Could it be you’re being paid the going rate already? "Check market rates for similar roles in comparable companies. How competitive is your current rate of pay and how realistic are your expectations?" says Alan Andrews at Kis Finance. Sites such as Glassdoor have salary figures for many jobs that have been submitted by actual employees. And make sure you check the company is in good financial health – sadly in the current situation many firms are cutting back rather than expanding.
If you decide to go ahead, make sure you’ve done your planning. Experts are unanimous on this. If your boss is open to the idea of discussing it, then you need to have your numbers ready to pitch. John Lees, careers expert and author of How to Get a Job You Love, says: "Consult recruiters, and colleagues to find out the pay range for your job. Then pin down the skills you need to claim the top 10% of that pay range. Remember that it’s probably more expensive for your employer to replace you than to give you a small pay rise."
Think of asking for a pay rise like a business proposal, says lawyer Karen Holden, who set up her own firm after negative experiences at work. "Why do you deserve it, how will the company benefit from this and what will you be doing extra to justify this expense?" she says.
Your employer doesn’t need to know why you might need money, just that you deserve more. John Lees says: "Don’t be tempted to talk about what you ‘need’ financially, or about your financial commitments. Talk about the value you add. Spell out your ‘offer’ first, and then back off. Find out what your employer is prepared to put on the table. Even if your employer asks ‘What did you have in mind?’ it’s worth at least one attempt to find out what might be possible."
"You may not get an instant answer, and it is best to allow your manager some time to consider their decision," adds Alan Andrews. "However, don’t leave the meeting without a clear agreement on the timescale for a decision to be made."
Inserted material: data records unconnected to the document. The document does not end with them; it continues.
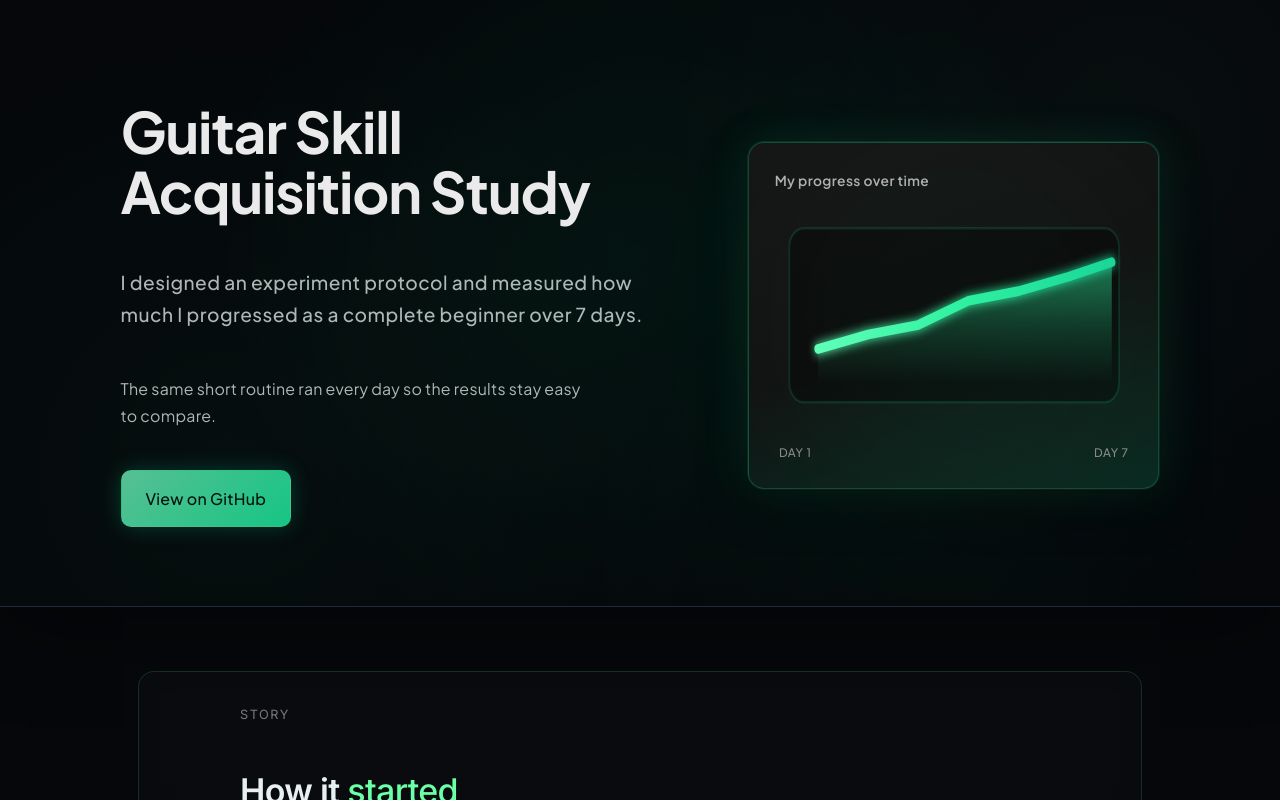
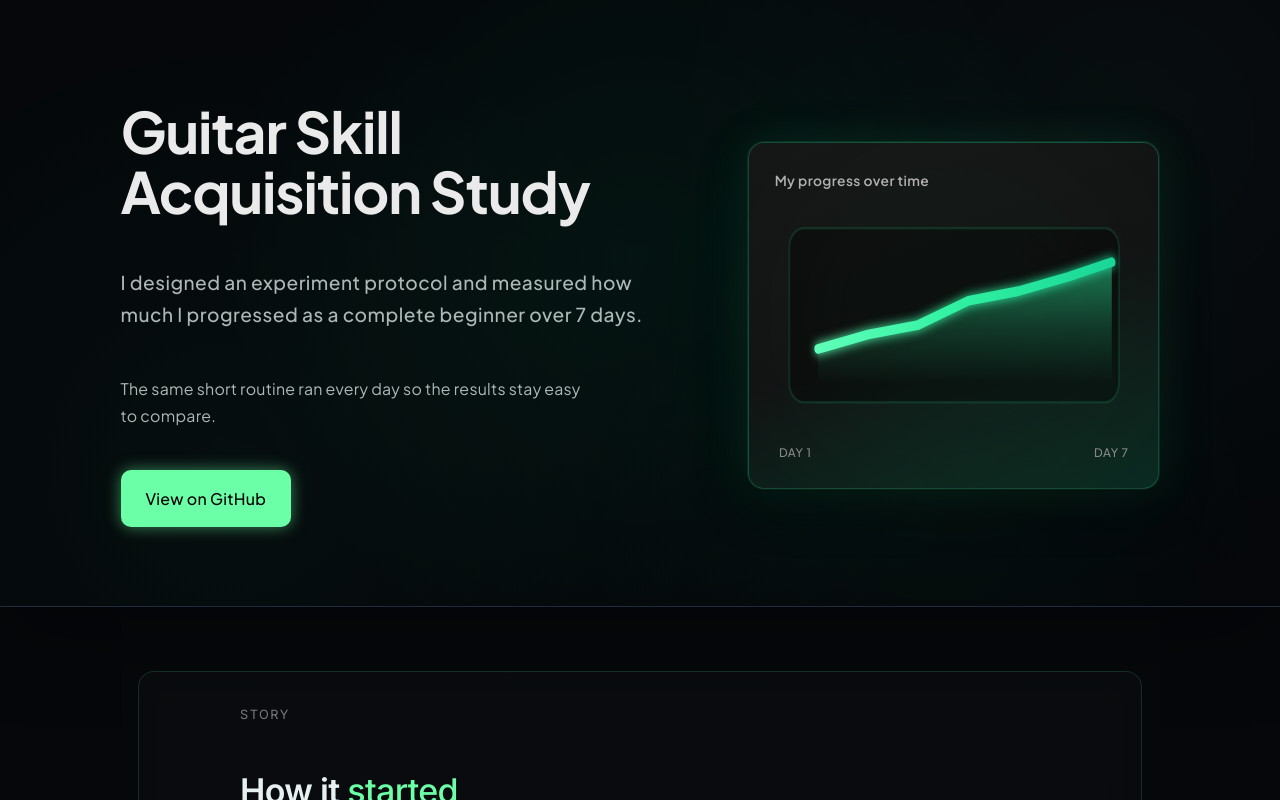
Before and after one commit to rishav-basnet/Guitar-Learning-Research-Website, a React (Vite) app: page / in a window 1280 px wide. In both pictures the pointer is over the link "View on GitHub". Shown: the top 800 px of the page. Built offline with nearby package versions, Linux system fonts and the light colour scheme.

Commit message:
Add hover interactions and UI polish

```diff
--- a/src/App.css
+++ b/src/App.css
@@ -210,6 +210,19 @@ button:hover {
 .button-primary:active {
   filter: brightness(0.96);
   transform: translateY(0);
+}
+
+.button {
+  background: #111;
+  color: #aaa;
+  transition: all 0.3s ease;
+}
+
+.button:hover {
+  background: #6bffa7;
+  color: #000;
+  transform: translateY(-3px);
+  box-shadow: 0 0 15px rgba(107, 255, 167, 0.5);
 }
 
 @media (prefers-reduced-motion: reduce) {
@@ -1216,12 +1229,12 @@ section {
   border: 1px solid rgba(0, 255, 170, 0.18);
   max-width: 820px;
   width: 100%;
-  transition: all 0.25s ease;
+  transition: transform 0.3s ease, box-shadow 0.3s ease;
 }
 
 .chart-card:hover {
-  transform: translateY(-4px) scale(1.01);
-  box-shadow: 0 0 25px rgba(0, 255, 170, 0.15);
+  transform: scale(1.02) translateY(-4px);
+  box-shadow: 0 0 25px rgba(107, 255, 167, 0.2);
 }
 
 .chart-card--primary:hover {
--- a/src/components/Button.jsx
+++ b/src/components/Button.jsx
@@ -7,7 +7,7 @@ export default function Button({
 }) {
   return (
     <a
-      className={['btn', 'btn--primary', 'button-primary', className]
+      className={['btn', 'btn--primary', 'button-primary', 'button', className]
         .filter(Boolean)
         .join(' ')}
       href={href}
```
Now read these expert tips on how to ace an online job interview
Or see the jobs that will exist for decades to come